The fact that his murder caused so much pain and indignation among Colombians is undoubtedly related to the publication of the video of the violent actions that Javier suffered at the hands of two Bogota police officers, reaffirming the impossibility of human beings to ignore brutality when it happens before our eyes and in such an explicit way. But another perverse idea began to spread in national media outlets and social networks shortly after his death, and it is related to the fact that, in Colombia, not all lives are worth the same, and that many people continue to think that the death of some must cause more outrage than others.
The coverage of Javier's death focused on the fact that he was a family man with a university degree in Aeronautical Engineering, that he had always worked very hard to raise his two children

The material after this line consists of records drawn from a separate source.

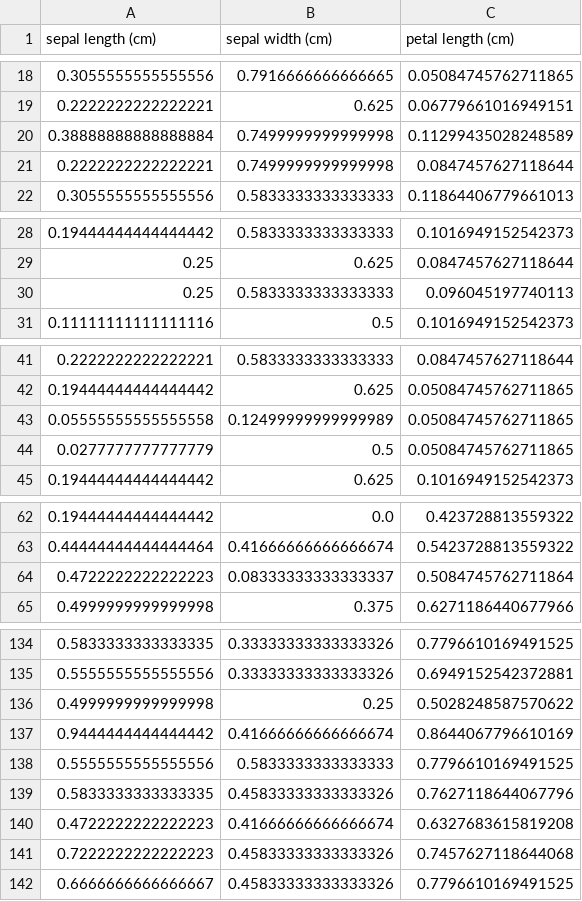
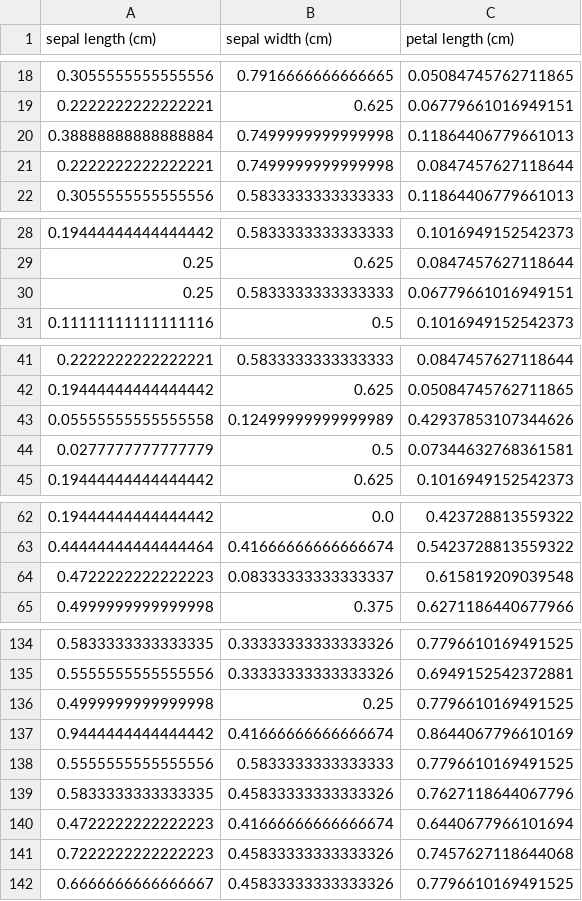
Before and after one commit to JoepBeurskens/Datacademy_Demo, a CSV file: Modules/M4_ML/answers/B4-1.csv, drawn as a sheet; only a part is shown, gaps mark what is left out; the diff covers the shown part only.

```diff
--- a/Modules/M4_ML/answers/B4-1.csv
+++ b/Modules/M4_ML/answers/B4-1.csv
@@ -19,3 +19,3 @@ sepal length (cm);sepal width (cm);petal length (cm)
 0.2222222222222221;0.625;0.06779661016949151
-0.38888888888888884;0.7499999999999998;0.11299435028248589
+0.38888888888888884;0.7499999999999998;0.11864406779661013
 0.2222222222222221;0.7499999999999998;0.0847457627118644
@@ -29,3 +29,3 @@ sepal length (cm);sepal width (cm);petal length (cm)
 0.25;0.625;0.0847457627118644
-0.25;0.5833333333333333;0.096045197740113
+0.25;0.5833333333333333;0.06779661016949151
 0.11111111111111116;0.5;0.1016949152542373
@@ -42,4 +42,4 @@ sepal length (cm);sepal width (cm);petal length (cm)
 0.19444444444444442;0.625;0.05084745762711865
-0.05555555555555558;0.12499999999999989;0.05084745762711865
-0.0277777777777779;0.5;0.05084745762711865
+0.05555555555555558;0.12499999999999989;0.42937853107344626
+0.0277777777777779;0.5;0.07344632768361581
 0.19444444444444442;0.625;0.1016949152542373
@@ -63,3 +63,3 @@ sepal length (cm);sepal width (cm);petal length (cm)
 0.44444444444444464;0.41666666666666674;0.5423728813559322
-0.4722222222222223;0.08333333333333337;0.5084745762711864
+0.4722222222222223;0.08333333333333337;0.615819209039548
 0.4999999999999998;0.375;0.6271186440677966
@@ -135,3 +135,3 @@ sepal length (cm);sepal width (cm);petal length (cm)
 0.5555555555555556;0.33333333333333326;0.6949152542372881
-0.4999999999999998;0.25;0.5028248587570622
+0.4999999999999998;0.25;0.7796610169491525
 0.9444444444444442;0.41666666666666674;0.8644067796610169
@@ -139,3 +139,3 @@ sepal length (cm);sepal width (cm);petal length (cm)
 0.5833333333333335;0.45833333333333326;0.7627118644067796
-0.4722222222222223;0.41666666666666674;0.6327683615819208
+0.4722222222222223;0.41666666666666674;0.6440677966101694
 0.7222222222222223;0.45833333333333326;0.7457627118644068
```
Also changed, not shown: 3 edited cells elsewhere in this file, Modules/M4_ML/answers/B2-3.csv, Modules/M4_ML/answers/C1.csv, 1 other file.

The coverage of Javier's death focused on the fact that he was a family man with a university degree in Aeronautical Engineering, that he had always worked very hard to raise his two children, and that he was about to graduate from law school. Images with phrases like 'no university degree can protect you from police brutality' became viral on social media, and headlines such as 'Who was Javier Ordóñez, the lawyer who died after a police process in Bogotá?', and 'This was Javier Ordóñez, the lawyer and father who died after being beaten by police in Bogotá' appeared in both national and international media outlets. Although this coverage gives the victim the dignity he deserves and should be this way in all cases, it is very different from the coverage that most other victims of police brutality in the country have received, victims whose deaths did not provoke the same outrage that Javier's death did due to their differing life circumstances.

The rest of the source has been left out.